But since this is a sabbatical semester – huzzah – I get to do all this while sitting on my butt in my pajamas all day, and my only interaction during the day is with the family cat who hates me! It also means that for a short time I get to experience life as a Stay-At-Home-Parent. So, of course, as all stay at home parents will tell you, the laundry is done, the house is spotless, there’s a hot meal on the table every night, and outside pigs are flying and unicorns are grazing as snowballs plan summer vacations in hell!
Being on sabbatical means also that now I have no excuses to not get stuff done – exercise every day, organize my closet, write that freaking paper! But I’m also a serial procrastinator so the combination of having seemingly all day to do something and my inherent need to leave things until the very last minute – ummm, not a good combination.

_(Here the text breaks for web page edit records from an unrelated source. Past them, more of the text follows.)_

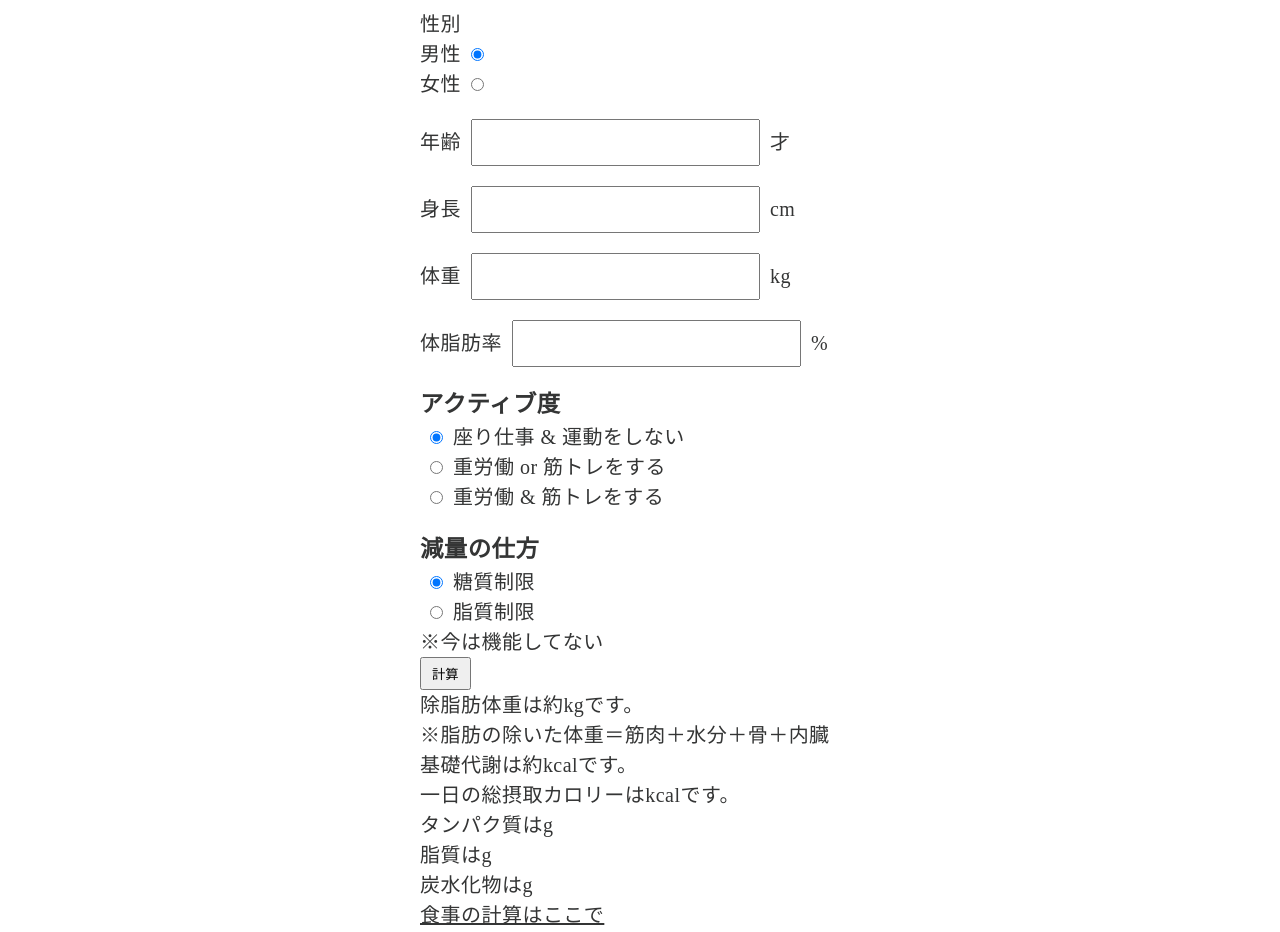
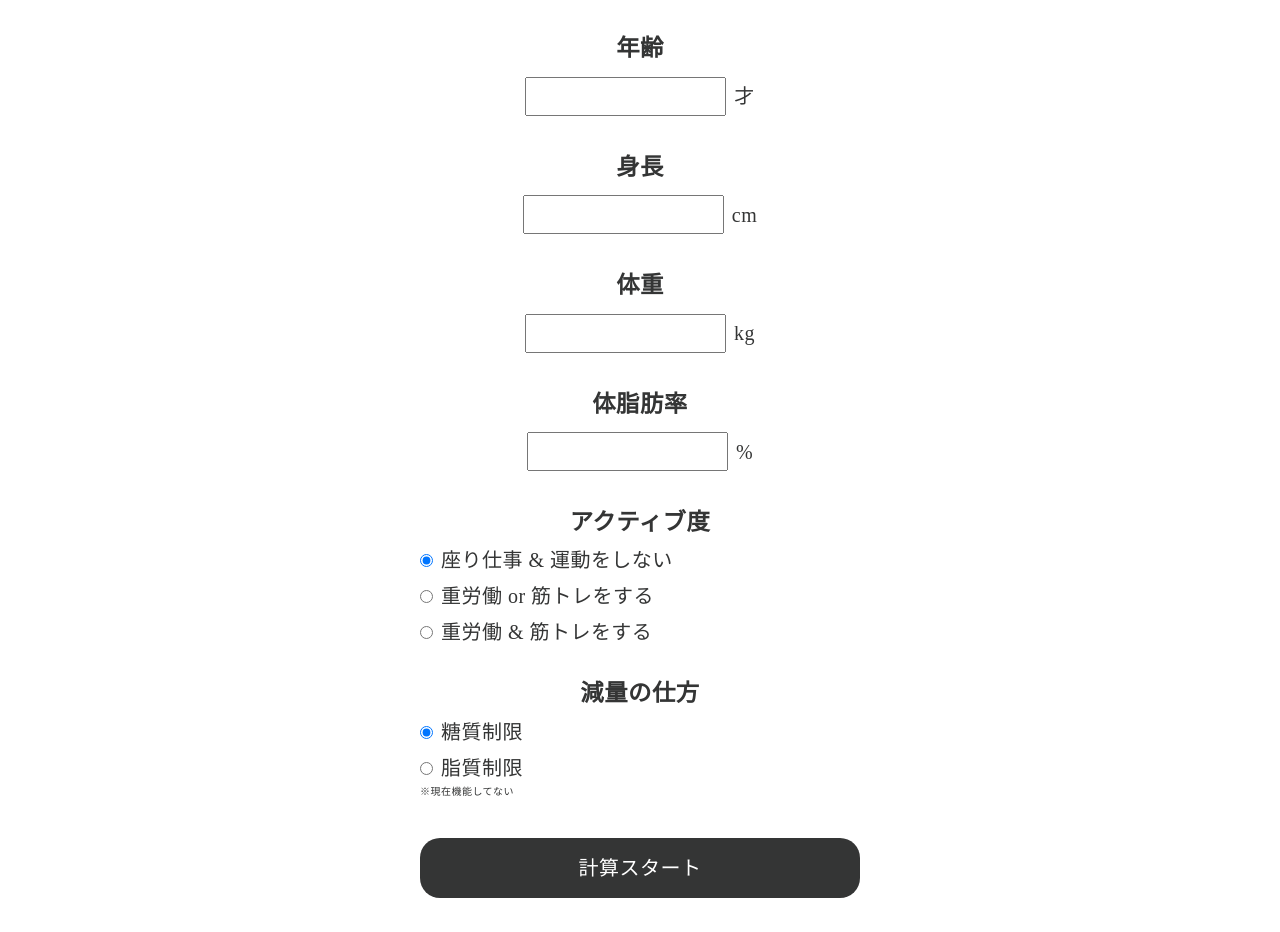
Before and after one commit to mczk9402/mczk9402, a website: page diet/index.html in a window 1280 px wide. Shown: the part 234-1166 px from the top of the page. Drawn offline with nearby package versions, Linux system fonts and the light colour scheme.

Commit message:
SPレイアウト
https://github.com/mczk9402/mczk9402/issues/2

```diff
--- a/diet/common/css/style.scss
+++ b/diet/common/css/style.scss
@@ -1,4 +1,7 @@
 @charset "utf-8";
+
+$basecolor: #343535;
+$basemargin: 8px;
 
 * {
     box-sizing: border-box;
@@ -13,7 +16,7 @@ html {
 body {
     overflow-y: scroll;
     font-size: 1.6rem;
-    line-height: 1.5;
+    line-height: 1.0;
     letter-spacing: 0.03em;
     color: #343535;
 }
@@ -31,11 +34,88 @@ ul {
     list-style: none;
 }
 
-h1,
-h2 {
-    padding: 30px;
-    text-align: center;
+.main {
+    h1 {
+        padding: $basemargin*2 3%;
+        text-align: center;
+        font-size: 32px;
+        color: #fff;
+        background: #343535;
+    }
+
+    h2 {
+        margin-bottom: $basemargin*6;
+        padding-left: 10px;
+        border-left: 5px solid $basecolor;
+    }
+
+    .body {
+        &_section {
+            & + .body_section {
+                margin-top: $basemargin*5;
+            }
+
+            h3 {
+                margin-bottom: $basemargin*2;
+                text-align: center;
+            }
+
+            &_wrapper {
+                display: flex;
+                justify-content: center;
+                align-items:  center;
+
+                input {
+                    margin: 0 $basemargin 0 0;
+                    text-align: center;
+                }
+
+                label {
+
+                    input {
+                        margin: 0 0 0 $basemargin;
+                    }
+                }
+            }
+
+            &:nth-child(2) .body_section_wrapper {
+                justify-content: space-between;
+            }
+
+
+            &.button {
+                cursor: pointer;
+                padding: 20px;
+                text-align: center;
+                color: #fff;
+                border-radius: 20px;
+                background: $basecolor;
+            }
+        }
+
+        &_list {
+            li + li {
+                margin-top: $basemargin*2;
+            }
+
+            &_item {
+
+
+                label {
+                    input {
+                        margin-right: $basemargin;
+                    }
+                }
+            }
+        }
+
+        &_lead {
+            font-size: 10px;
+        }
+    }
+
 }
+
 
 button {
     padding: 5px 10px;
@@ -47,14 +127,9 @@ button {
     padding: 30px;
     font-size: 2rem;
 
-    div + div {
-        margin-top: 2rem;
-    }
-
     input {
-        margin: 0 10px;
-        padding: 1rem;
-        text-align: center;
-        font-size: 2rem;
+         padding: 1rem;
+        // text-align: center;
+        // font-size: 2rem;
     }
 }
--- a/diet/index.html
+++ b/diet/index.html
@@ -4,87 +4,103 @@
     <meta charset="UTF-8">
     <meta name="viewport" content="width=device-width, initial-scale=1.0">
     <meta http-equiv="X-UA-Compatible" content="ie=edge">
-    <title>Document</title>
+    <title>カロリー計算機</title>
     <link rel="stylesheet" href="common/css/style.css">
     <script src="https://ajax.googleapis.com/ajax/libs/jquery/3.4.1/jquery.min.js"></script>
     <script src="common/js/common.js"></script>
 </head>
 <body>
-    <header class="header">
-        <nav class="header_nav">
-
-        </nav><!-- /.header_nav -->
-    </header><!-- /.header -->
-
     <main class="main">
-        <h1 class="main_heading">俺用ダイエット</h1><!-- /.main_heading -->
+        <h1 class="main_heading">カロリー計算機</h1><!-- /.main_heading -->
 
         <section class="main_section">
             <h2 class="body_heading">基礎代謝を調べる</h2><!-- /.body_heading -->
 
-            <div class="body_gender">
-                <p>性別</p>
-                <p>男性<input type="radio" name="gender" value="male" checked></p>
-                <p>女性<input type="radio" name="gender" value="female"></p>
-            </div><!-- /.body_gender -->
+            <div class="body_section">
+                <h3>性別</h3>
+                <div class="body_section_wrapper">
+                    <label>男性<input type="radio" name="gender" value="male" checked></label>
+                    <label>女性<input type="radio" name="gender" value="female"></label>
+                </div><!-- /.body_section_wrapper -->
+            </div><!-- /.body_section -->
 
-            <div class="body_age">
-                年齢<input type="text" data-body="age">才
-            </div><!-- /.body_age -->
+            <div class="body_section">
+                <h3>年齢</h3>
+                <div class="body_section_wrapper">
+                    <input type="text" data-body="age">才
+                </div><!-- /.body_section_wrapper -->
+            </div><!-- /.body_section -->
 
-            <div class="body_height">
-                身長<input type="text" data-body="height">cm
-            </div><!-- /.body_height -->
+            <div class="body_section">
+                <h3>身長</h3>
+                <div class="body_section_wrapper">
+                    <input type="text" data-body="height">cm
+                </div><!-- /.body_section_wrapper -->
+            </div><!-- /.body_section -->
 
-            <div class="body_weight">
-                体重<input type="text" data-body="weight">kg
-            </div><!-- /.body_weight -->
+            <div class="body_section">
+                <h3>体重</h3>
+                <div class="body_section_wrapper">
+                    <input type="text" data-body="weight">kg
+                </div><!-- /.body_section_wrapper -->
+            </div><!-- /.body_section -->
 
-            <div class="body_fat">
-                体脂肪率<input type="text" data-body="body-fat">%
-            </div><!-- /.body_fat -->
+            <div class="body_section">
+                <h3>体脂肪率</h3>
+                <div class="body_section_wrapper">
+                    <input type="text" data-body="body-fat">%
+                </div><!-- /.body_section_wrapper -->
+            </div><!-- /.body_section -->
 
-            <div>
+            <div class="body_section">
                 <h3>アクティブ度</h3>
-                <ul class="body_active">
-                    <li class="body_active_item">
-                        <input type="radio" name="active" value="low" checked>座り仕事 & 運動をしない
-                    </li><!-- /.body_active_item -->
-                    <li class="body_active_item">
-                        <input type="radio" name="active" value="middle">重労働 or 筋トレをする
-                    </li><!-- /.body_active_item -->
-                    <li class="body_active_item">
-                        <input type="radio" name="active" value="high">重労働 & 筋トレをする
-                    </li><!-- /.body_active_item -->
-                </ul><!-- /.body_active -->
-            </div>
+                <ul class="body_list">
+                    <li class="body_list_item">
+                        <label><input type="radio" name="active" value="low" checked>座り仕事 & 運動をしない</label>
+                    </li><!-- /.body_list_item -->
+                    <li class="body_list_item">
+                        <label><input type="radio" name="active" value="middle">重労働 or 筋トレをする</label>
+                    </li><!-- /.body_list_item -->
+                    <li class="body_list_item">
+                        <label><input type="radio" name="active" value="high">重労働 & 筋トレをする</label>
+                    </li><!-- /.body_list_item -->
+                </ul><!-- /.body_list -->
+            </div><!-- /.body_section -->
 
-            <div>
+            <div class="body_section">
                 <h3>減量の仕方</h3>
-                <ul class="body_diet">
-                    <li class="body_diet_item">
-                        <input type="radio" name="diet" value="carbo" checked>糖質制限
-                    </li><!-- /.body_diet_item -->
-                    <li class="body_diet_item">
-                        <input type="radio" name="diet" value="fat">脂質制限
-                    </li><!-- /.body_diet_item -->
-                </ul><!-- /.body_diet -->
-                <span>※今は機能してない</span>
-            </div>
+                <ul class="body_list">
+                    <li class="body_list_item">
+                        <label><input type="radio" name="diet" value="carbo" checked>糖質制限</label>
+                    </li><!-- /.body_list_item -->
+                    <li class="body_list_item">
+                        <label><input type="radio" name="diet" value="fat">脂質制限</label>
+                    </li><!-- /.body_list_item -->
+                </ul><!-- /.body_list -->
+                <span class="body_lead">※現在機能してない</span><!-- /.body_lead -->
+            </div><!-- /.body_section -->
 
-            <button data-body="button">計算</button>
+            <div class="body_section button" data-body="button">計算スタート</div><!-- /.body_section -->
 
-            <div class="body_wrapper">
-                <p class="body_lean-body">除脂肪体重は約<span data-body="lean-body"></span>kgです。<br><span>※脂肪の除いた体重＝筋肉＋水分＋骨＋内臓</span></p><!-- /.body_lean-body -->
-                <p class="body_base">基礎代謝は約<span data-body="base"></span>kcalです。</p><!-- /.body_base -->
-                <p class="body_kcal">一日の総摂取カロリーは<span data-body="kcal"></span>kcalです。</p><!-- /.body_kcal -->
-                <ul class="body_pfc">
-                    <li class="body_pfc_item">タンパク質は<span data-body="protein"></span>g</li><!-- /.body_pfc_item -->
-                    <li class="body_pfc_item">脂質は<span data-body="fat"></span>g</li><!-- /.body_pfc_item -->
-                    <li class="body_pfc_item">炭水化物は<span data-body="carbo"></span>g</li><!-- /.body_pfc_item -->
-                </ul><!-- /.body_pfc -->
-            </div><!-- /.body_wrapper -->
-            <p><a href="https://calorie.slism.jp/" target="_blank">食事の計算はここで</a></p>
+            <div class="body_section">
+                <ul class="body_list">
+                    <li class="body_list_item">除脂肪体重は約<span data-body="lean-body"></span>kgです。<br><span class="body_lead">※脂肪の除いた体重＝筋肉＋水分＋骨＋内臓</span><!-- /.body_list_item --></p><!-- /.body_lean-body -->
+                    <li class="body_list_item">基礎代謝は約<span data-body="base"></span>kcalです。</p><!-- /.body_list_item -->
+                    <li class="body_list_item">一日の総摂取カロリーは<span data-body="kcal"></span>kcalです。</p><!-- /.body_list_item -->
+                </ul><!-- /.body_list -->
+            </div><!-- /.body_section -->
+
+            <div class="body_section">
+                <ul class="body_list">
+                    <li class="body_list_item">タンパク質は<span data-body="protein"></span>g</li><!-- /.body_list_item -->
+                    <li class="body_list_item">脂質は<span data-body="fat"></span>g</li><!-- /.body_list_item -->
+                    <li class="body_list_item">炭水化物は<span data-body="carbo"></span>g</li><!-- /.body_list_item -->
+                </ul><!-- /.body_list -->
+            </div><!-- /.body_section -->
+
+            <div class="body_section">
+                <a href="https://calorie.slism.jp/" target="_blank">食事の計算はここで</a>
+            </div><!-- /.body_section -->
         </section><!-- /.main_section -->
     </main><!-- /.main -->
 </body>
```
Also changed, not shown: diet/common/css/style.css.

Just as an example, here’s how it goes with exercise. I have it scheduled in my calendar and both my iPad and iPhone remind me with annoying beeps that it’s time to work out. At this point I start rummaging around for something to wear while I exercise, then I take some time deciding what show to watch while I’m exercising, then I drink a glass of water – s-l-o-w-l-y, then I wait 5 minutes to let that water have its predictable physiological effect. So from the time of the alarm to the time I actually get on the treadmill – if I haven’t psyched myself out of exercising – it’s probably been at least 30-45 minutes…. and time for a mid-morning snack thereby negating any net benefit from the aforementioned exercise.
So procrastination leads to peckishness, and peckishness leads to lethargy, and lethargy – to paraphrase Yoda – just leads to the dark side of the force!